But here’s the thing: we never talk about it. And the thing about pain is, when it goes unacknowledged, it finds another way through.
So at Fem 11, I noticed a lot of anger from the participants. A few of them actually shouted from the audience during the talks. And a few of the questions were dripping in anger and maybe even hate.
And I know this is not “common” because during Marxism it practically never happened. Keep in mind that Marxism brings together the same number of people, and for 5 days at that. And yet I never saw anyone shout at the chair person, or at a member of the audience who can’t stop rumbling (and believe me, there’s an awful lot of rumbling during Marxism).
And I understand anger and hate; really I do. I have just talked about my own!
Instead, it would be far more productive if we started by talking about it.
For example: “I am angry when I see a sexualised ad. It makes me really angry. I feel silenced and insulted; my personal boundaries have been violated. And I’m so pissed off.”
I know we do this, but we tend to shift the focus on to why it’s wrong. We go from “I feel angry” to “advertising makes money off titillating men, and men want to see women being objectified…”.
And that’s good too, and it has its place.

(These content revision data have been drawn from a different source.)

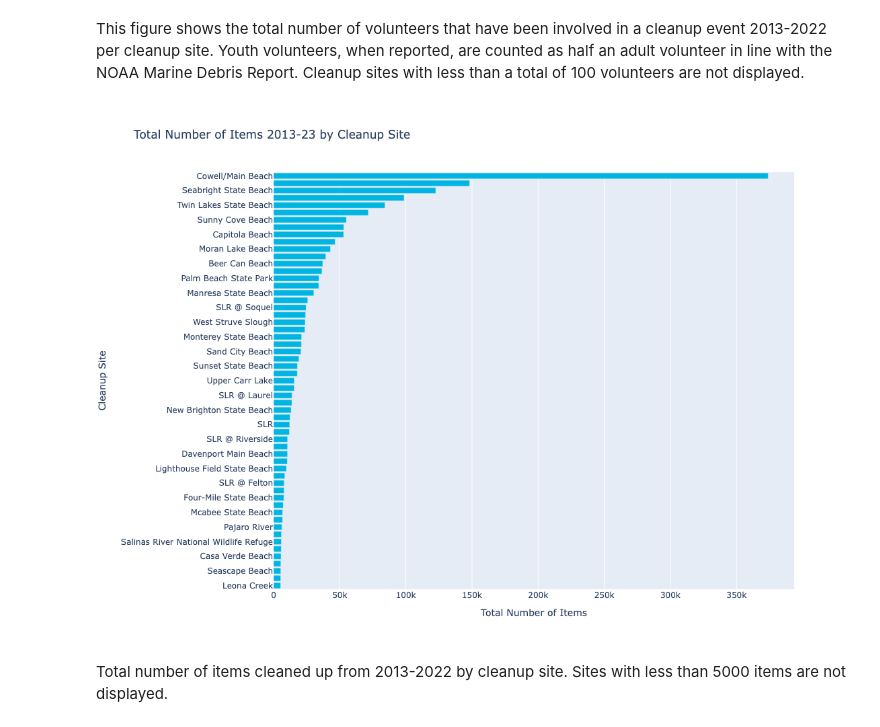
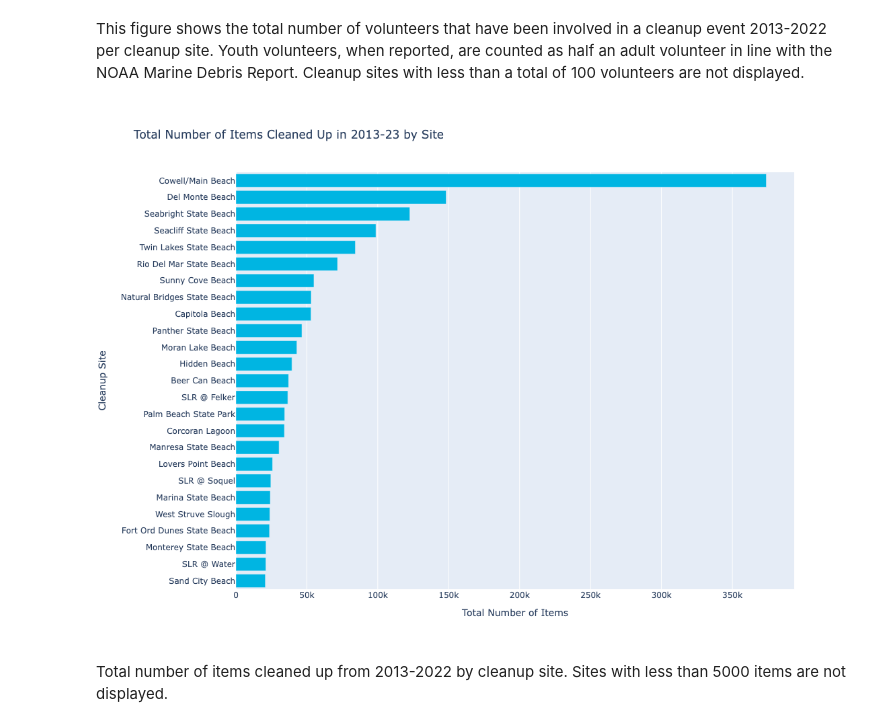
Before and after one commit to jennyfolkesson/saveOurShores, a Jupyter notebook: SOS_cleanup_data.ipynb, the cells around one changed output. Cells and saved outputs as stored; diff of their text form; code cells hidden in the pictures.

```diff
--- a/SOS_cleanup_data.ipynb
+++ b/SOS_cleanup_data.ipynb
@@ -273,29 +279,30 @@ fig.show()
 This figure shows the total number of volunteers that have been involved in a cleanup event 2013-2022 per cleanup site. Youth volunteers, when reported, are counted as half an adult volunteer in line with the NOAA Marine Debris Report.
 Cleanup sites with less than a total of 100 volunteers are not displayed.
 # %%
-# Drop sites with no stats on volunteer numbers
-sos_sites.drop(sos_sites[sos_sites['Total Items'] <= 5000].index, inplace=True)
+# Select top 25 sites with most items cleaned up
+sos_sites.sort_values('Total Items', ascending=False, inplace=True)
+sos_sites = sos_sites.head(25)
 # %%
 fig = go.Figure()
 fig.add_trace(go.Bar(
     y=sos_sites['Cleanup Site'],
     x=sos_sites['Total Items'],
     orientation='h',
     name='Total Number of Items Cleaned Up',
-    marker=dict(color=plots.SOS_BLUE),
+    marker=dict(color=graphs.SOS_BLUE),
 ))
 fig.update_layout(
     autosize=False,
     width=1000,
     height=800,
-    title="Total Number of Items 2013-23 by Cleanup Site",
+    title="Total Number of Items Cleaned Up in 2013-23 by Site",
     yaxis_title='Cleanup Site',
     xaxis_title='Total Number of Items',
     yaxis={'categoryorder':'total ascending'}
 )
 fig.show()
 # %% [output]
-[figure, old version]
+[figure, new version]
 # %% [markdown]
 Total number of items cleaned up from 2013-2022 by cleanup site. Sites with less than 5000 items are not displayed.
 # %% [markdown]
```
Also changed, not shown: parts of 10 cells of this notebook, 2 other files.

But it may be worth spending a few moments on how something makes us feel as women.
Then, we have to stop and spend a few moments thinking on how something makes us feel as “us”.
For example: “I know that for me, Mary Tracy, seeing pretty feminine blond women makes me upset because it triggers my insecurities and feelings of being too ugly, too brown and unfeminine, and all in all unworthy of being loved”.
See? Coming clean with our feelings might not be easy, but it always helps.